[Directions]
Repeat the records exactly. Leave out the pictures.

[Extracted data]
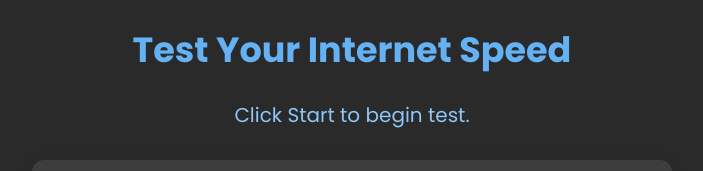
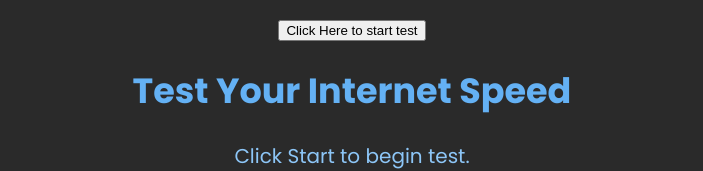
Before and after one commit to iSiRaH/SpeedTest, a plain HTML site: page index.html in a window 1280 px wide. Shown: the top 171 px of the page, without its empty margins (288-991 px from the left). Drawn offline with Linux system fonts and the light colour scheme.

Commit message:
try to add button

```diff
--- a/index.html
+++ b/index.html
@@ -7,6 +7,8 @@
         <link rel="preconnect" href="https://fonts.googleapis.com">
         <link rel="preconnect" href="https://fonts.gstatic.com" crossorigin>
         <link href="https://fonts.googleapis.com/css2?family=Poppins:ital,wght@0,100;0,200;0,300;0,400;0,500;0,600;0,700;0,800;0,900;1,100;1,200;1,300;1,400;1,500;1,600;1,700;1,800;1,900&family=Roboto:ital,wght@0,100..900;1,100..900&display=swap" rel="stylesheet">
+
+
     </head>
 
     <style>
@@ -40,7 +42,13 @@
             font-family: poppins;
         }
     </style>
-<body>
+<body id = "home">
+
+    <div>
+        <button
+            onclick="document.getElementById('home').innerHTML = '<p>set iframe here</p>';">Click Here to start test</button>
+    </div>
+
     <h1 class="main_topic">Test Your Internet Speed</h1>
     <p class="instructions">Click Start to begin test.</p>
 <div class="widget-container">
```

[Exercise solution]
Before and after one commit to iSiRaH/SpeedTest, a plain HTML site: page index.html in a window 1280 px wide. Shown: the top 171 px of the page, without its empty margins (288-991 px from the left). Drawn offline with Linux system fonts and the light colour scheme.

Commit message:
try to add button

```diff
--- a/index.html
+++ b/index.html
@@ -7,6 +7,8 @@
         <link rel="preconnect" href="https://fonts.googleapis.com">
         <link rel="preconnect" href="https://fonts.gstatic.com" crossorigin>
         <link href="https://fonts.googleapis.com/css2?family=Poppins:ital,wght@0,100;0,200;0,300;0,400;0,500;0,600;0,700;0,800;0,900;1,100;1,200;1,300;1,400;1,500;1,600;1,700;1,800;1,900&family=Roboto:ital,wght@0,100..900;1,100..900&display=swap" rel="stylesheet">
+
+
     </head>
 
     <style>
@@ -40,7 +42,13 @@
             font-family: poppins;
         }
     </style>
-<body>
+<body id = "home">
+
+    <div>
+        <button
+            onclick="document.getElementById('home').innerHTML = '<p>set iframe here</p>';">Click Here to start test</button>
+    </div>
+
     <h1 class="main_topic">Test Your Internet Speed</h1>
     <p class="instructions">Click Start to begin test.</p>
 <div class="widget-container">
```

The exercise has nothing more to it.